What Is an Impound Account?
If you’ve been exploring what is involved in using a home loan, then you’ve probably already come across impound accounts. If you haven’t heard the term before, then you’ve just encountered them under a different name. An escrow account is sometimes called an impound account in certain parts of the country, according to California Title Company. Whichever name you prefer to use, this type of account is set up by your lender for a specific purpose.
What Is the Purpose of an Escrow Account?
As the Consumer Financial Protection Bureau explains, an escrow account is set up by your lender. It’s used to hold funds collected as part of your monthly mortgage payments. Your lender uses these funds to pay certain property-related expenses, like property taxes or insurance premiums when they come due.
Are Impound Accounts Required?
The rules governing escrow accounts vary by state. Lenders normally require borrowers who put down less than 20 percent to have impound accounts. Certain types of loans also require impound accounts. As Investopedia points out, many lenders will allow borrowers who have at least 20 percent equity and a loan that allows it to close the equity account and take responsibility for the payment of their own taxes and insurance. However, many borrowers are happy with the status quo. They are content to continue paying into the escrow account even when the lender no longer requires it because they can appreciate the benefits the arrangement offers.
Are There Benefits to Escrow Accounts?
As The Mortgage Reports makes clear, escrow accounts offer benefits for both lenders and borrowers. For lenders, there’s the comfort of knowing that their interests are protected. Collecting the funds for property taxes and insurance premiums ensures that these bills get paid. This eliminates the worry of the property being seized for failure to pay taxes. It also reduces the risk of a situation where the property is damaged and goes unrepaired because the owner lacks the resources because they allowed their insurance policy to lapse. What about homeowners? Tax bills and insurance premiums are large semi-annual or annual bills that can sneak up on you if you aren’t paying enough attention. Having an escrow account means that your lender collects a small amount of what’s needed to pay these bills each month, so you’re never hit with a surprise bill.
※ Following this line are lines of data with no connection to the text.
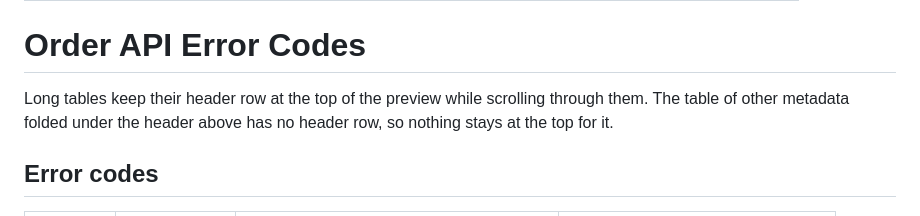
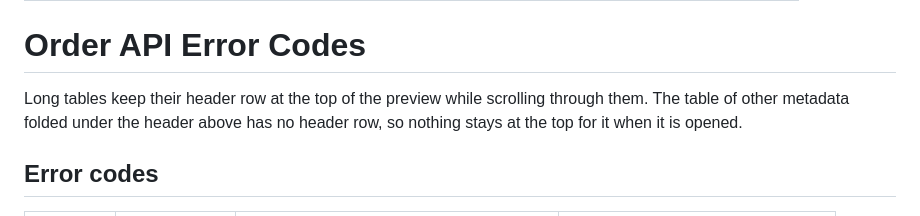
Before and after one commit to playree/markdown-design-doc-viewer, a Markdown page: examples/tables.md, the part around the change. Drawn GitHub-style.

```diff
--- a/examples/tables.md
+++ b/examples/tables.md
@@ -11,7 +11,7 @@ owner: order-team
 # Order API Error Codes
 
 Long tables keep their header row at the top of the preview while scrolling through them.
-The table of other metadata folded under the header above has no header row, so nothing stays at the top for it.
+The table of other metadata folded under the header above has no header row, so nothing stays at the top for it when it is opened.
 
 ## Error codes
 
```
Also changed, not shown: README.ja.md (+3 -3 lines), README.md (+3 -3 lines), images/screenshot-header.png, 1 other file.
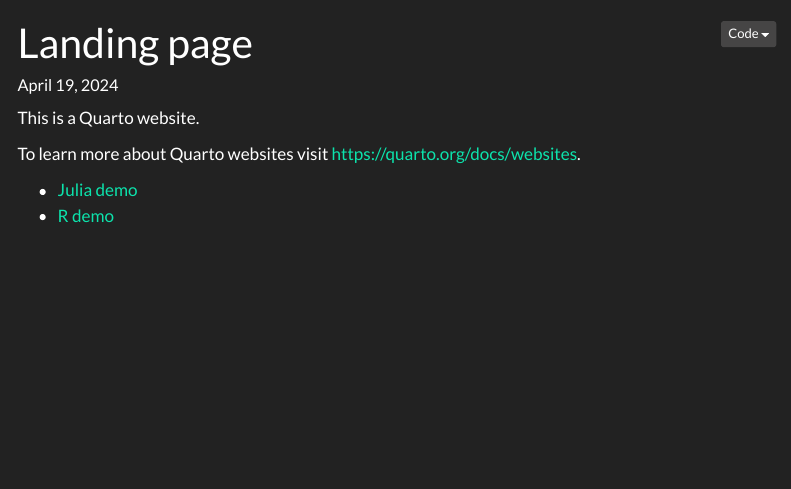
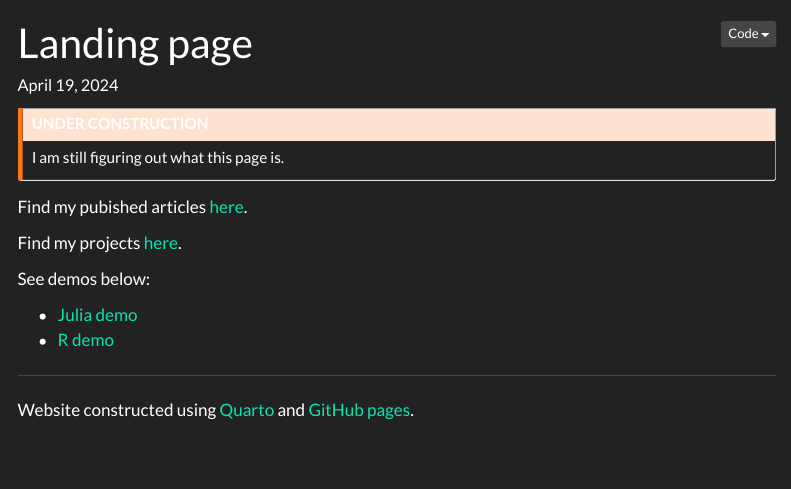
Before and after one commit to markjholmes/markjholmes.github.io, a Quarto document (index.qmd): the page in a window 1100 px wide, from its top. Rendered offline with R 4.5, knitr and Pandoc in place of Quarto, with nearby package versions; menus at the side of the page are left out.

Commit message:
added articles

```diff
--- /dev/null
+++ b/articles.qmd
@@ -0,0 +1,6 @@
+---
+title: "Articles"
+---
+
+- [Marine protected areas modulate habitat suitability of the invasive round goby (Neogobius melanostomus) in the Baltic Sea](articles/Holmes%20et%20al_2019_Marine%20protected%20areas%20modulate%20habitat%20suitability%20of%20the%20invasive%20round%20goby.pdf)
+- [Stressor richness intensifies productivity loss but mitigates biodiversity loss](articles/Holmes%20et%20al_2021_Stressor%20richness%20intensifies%20productivity%20loss%20but%20mitigates%20biodiversity%20loss.pdf)
--- a/index.qmd
+++ b/index.qmd
@@ -5,9 +5,21 @@ code-fold: show
 date: today
 ---
 
-This is a Quarto website.
+:::{.callout-warning title="UNDER CONSTRUCTION"}
 
-To learn more about Quarto websites visit <https://quarto.org/docs/websites>.
+I am still figuring out what this page is.
+
+:::
+
+Find my pubished articles [here](articles.qmd).
+
+Find my projects [here](https://github.com/markjholmes).
+
+See demos below:
 
 - [Julia demo](julia-demo.qmd)
 - [R demo](r-demo.qmd)
+
+---
+
+Website constructed using [Quarto](https://quarto.org/docs/websites) and [GitHub pages](https://pages.github.com/).
```
Also changed, not shown: articles/Holmes et al_2021_Stressor richness intensifies productivity loss but mitigates biodiversity loss.pdf (added), 1 other file.
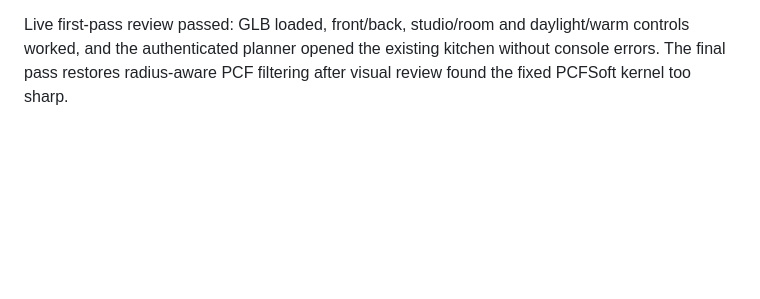
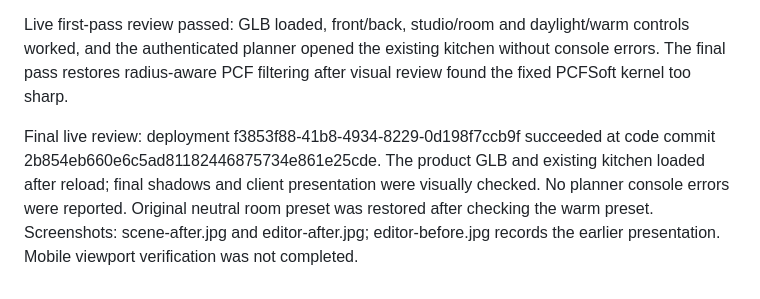
Before and after one commit to artempilipeika-create/artempilipieka-create.github.io, a Markdown page: docs/visual-studio-20261023/SCENE.md, the part around the change. Drawn GitHub-style; blank space fills up the shorter version.

Commit message:
docs: record live showroom and planner visual verification

```diff
--- a/docs/visual-studio-20261023/SCENE.md
+++ b/docs/visual-studio-20261023/SCENE.md
@@ -11,3 +11,5 @@ The page build script now matches the existing main element with its class attri
 Validation: 82 targeted Node tests passed (GLB bounds and triangle count, dimensions, materials, selection, room and camera behavior). All new/existing viewer asset routes returned 200 through isolated FastAPI checks, unknown paths returned 404. Browser review is recorded after deployment. Local cloud preview was unavailable due to its browser URL policy.
 
 Live first-pass review passed: GLB loaded, front/back, studio/room and daylight/warm controls worked, and the authenticated planner opened the existing kitchen without console errors. The final pass restores radius-aware PCF filtering after visual review found the fixed PCFSoft kernel too sharp.
+
+Final live review: deployment f3853f88-41b8-4934-8229-0d198f7ccb9f succeeded at code commit 2b854eb660e6c5ad81182446875734e861e25cde. The product GLB and existing kitchen loaded after reload; final shadows and client presentation were visually checked. No planner console errors were reported. Original neutral room preset was restored after checking the warm preset. Screenshots: scene-after.jpg and editor-after.jpg; editor-before.jpg records the earlier presentation. Mobile viewport verification was not completed.
```
Also changed, not shown: docs/visual-studio-20261023/editor-after.jpg (added), docs/visual-studio-20261023/editor-before.jpg (added), docs/visual-studio-20261023/scene-after.jpg (added).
Are There Disadvantages to Escrow Accounts?
Some states require your lender to pay you interest on the money in your escrow account. Others don’t. If you live in one of the states where you lose out on the interest, that’s a clear disadvantage, according to Investopedia.
What Happens If There’s a Mistake?
Nothing is perfect. What happens if a mistake is made? The Mortgage Reports breaks it down: If you have an escrow account, and your lender fails to pay a bill, notify them. They must respond with a receipt of the error within five days and correct the error within 30 days. Any late charges or penalties resulting from their error are their responsibility. If you don’t have an escrow account and fall into arrears with a property tax bill or insurance bill, you are responsible for correcting things. However, if the situation is out of hand, your mortgage company may step in to pay the necessary amounts and add them to your balance. If they do, they’ll likely declare you in breach of your waiver of an escrow account and require you to set up a new escrow account to protect their investment.
Are you interested in learning more about home loans? Is refinancing in your future? Reach out to PrimeLending Dallas. Helping you find the best way to reach for your housing goals would be our pleasure. Contact us today to get started.